- **To do**
The number needed is how many lines of the data hold the string "context". Give that number and nothing more.

- **Given information**
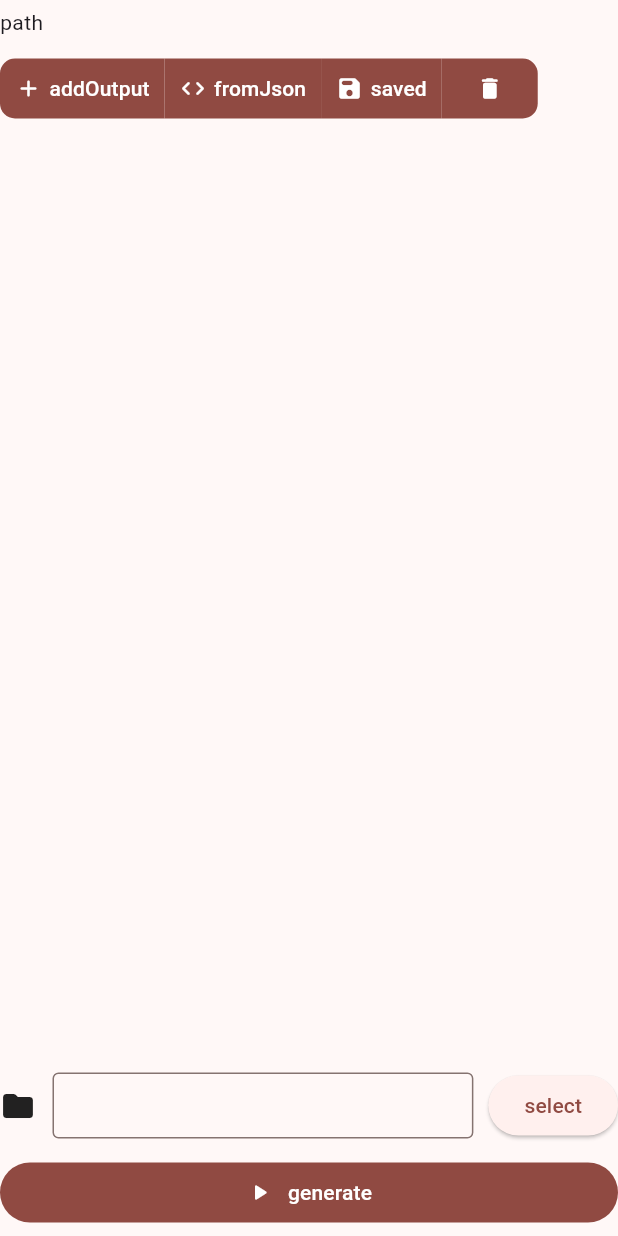
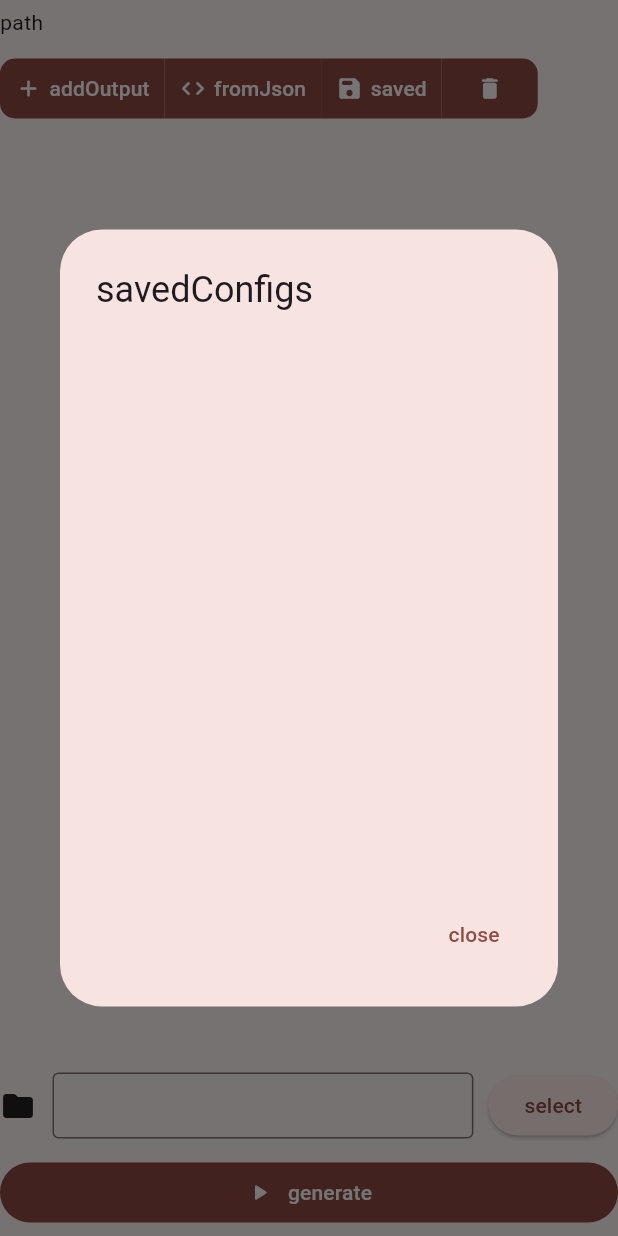
Before and after one commit to Zhoucheng133/Resizer, a Flutter app: the ConfigMultiple widget shown alone on an empty page, opened directly, after a tap on "saved", on a phone screen of 412 x 824 dp. Run offline on Flutter 3.47's test engine with Material 3 defaults, Android fonts, the phone set to English and light mode, and no system bars; our stand-ins replace dropdown_button2, file_picker, font_awesome_flutter, get, shared_preferences; missing offline and left inert: dart:ffi, desktop_drop, window_manager; accounts and stored records are empty; Roboto replaces fonts that are missing (PuHui); statements that could not run were skipped.

Commit message:
完成从保存的配置中加载

```diff
--- /dev/null
+++ b/lib/components/saved_configs_dialog.dart
@@ -0,0 +1,50 @@
+import 'package:flutter/material.dart';
+import 'package:get/get.dart';
+import 'package:resizer/components/dialogs.dart';
+import 'package:resizer/utils/controller.dart';
+
+Future<void> showSavedConfigsDialog(BuildContext context) async {
+
+  final Controller controller=Get.find();
+
+  await showDialog(
+    context: context,
+    builder: (context)=>AlertDialog(
+      title: Text("savedConfigs".tr),
+      content: StatefulBuilder(
+        builder: (context, setState)=>SizedBox(
+          width: 400,
+          height: 350,
+          child: Obx(()=>ListView.builder(
+            itemCount: controller.savedConfigs.length,
+            itemBuilder: (context, index){
+              return ListTile(
+                title: Text(controller.savedConfigs[index].name),
+                onTap: (){
+                  controller.multipleConfigItems.value=[...controller.savedConfigs[index].list];
+                  Navigator.of(context).pop();
+                },
+                trailing: IconButton(
+                  icon: Icon(Icons.delete),
+                  onPressed: () async {
+                    if(await showOkCancelDialog(context, "removeConfig".tr, "removeConfigContent".tr)){
+                      controller.removeSavedConfig(index);
+                    }
+                  },
+                ),
+              );
+            }
+          )),
+        )
+      ),
+      actions: [
+        TextButton(
+          onPressed: (){
+            Navigator.of(context).pop();
+          },
+          child: Text("close".tr)
+        ),
+      ],
+    )
+  );
+}
--- a/lib/config_views/config_multiple.dart
+++ b/lib/config_views/config_multiple.dart
@@ -9,6 +9,7 @@ import 'package:resizer/components/config_item.dart';
 import 'package:resizer/components/dialogs.dart';
 import 'package:resizer/components/json_dialog.dart';
 import 'package:resizer/components/multiple_item.dart';
+import 'package:resizer/components/saved_configs_dialog.dart';
 import 'package:resizer/utils/controller.dart';
 import 'package:resizer/utils/handler.dart';
 import 'package:shared_preferences/shared_preferences.dart';
@@ -24,6 +25,7 @@ class _ConfigMultipleState extends State<ConfigMultiple> {
 
   final Controller controller=Get.find();
   final Handler handler=Get.find();
+  final GlobalKey savedConfigBtn = GlobalKey();
 
   Size? parseSize(Size size){
     if(size.width==0 && size.height==0){
@@ -128,12 +130,13 @@ class _ConfigMultipleState extends State<ConfigMultiple> {
                   )
                 ),
                 FilledButton(
+                  key: savedConfigBtn,
                   style: FilledButton.styleFrom(
                     shape: RoundedRectangleBorder(),
                     padding: EdgeInsets.symmetric(horizontal: 10, vertical: 5),
                   ),
                   onPressed: (){
-                    // TODO 已保存
+                    showSavedConfigsDialog(context);
                   },
                   child: Row(
                     mainAxisSize: .min,
@@ -155,7 +158,7 @@ class _ConfigMultipleState extends State<ConfigMultiple> {
                     padding: EdgeInsets.symmetric(horizontal: 10, vertical: 5),
                   ),
                   onPressed: (){
-                    controller.multipleConfigItems.clear();
+                    controller.multipleConfigItems.value=[];
                   },
                   child: Icon(Icons.delete_rounded)
                 ),
--- a/lib/lang/zh_cn.dart
+++ b/lib/lang/zh_cn.dart
@@ -38,4 +38,8 @@ const Map<String, String> zhCN = {
   'loadAndSave': "加载并保存",
   'invalidJson': "无效的JSON",
   'configNameExists': "配置名称已存在",
+  'savedConfigs': "已保存的配置",
+  'removeConfig': "删除配置",
+  'removeConfigContent': "删除配置后，将无法恢复",
+  'close': "关闭",
 };
--- a/lib/utils/controller.dart
+++ b/lib/utils/controller.dart
@@ -118,4 +118,9 @@ class Controller extends GetxController {
     savedConfigs.add(config);
     prefs.setStringList("savedConfigs", savedConfigs.map((e) => jsonEncode(e.toJson())).toList());
   }
+
+  void removeSavedConfig(int index){
+    savedConfigs.removeAt(index);
+    prefs.setStringList("savedConfigs", savedConfigs.map((e) => jsonEncode(e.toJson())).toList());
+  }
 }
```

- **Result of this task**
9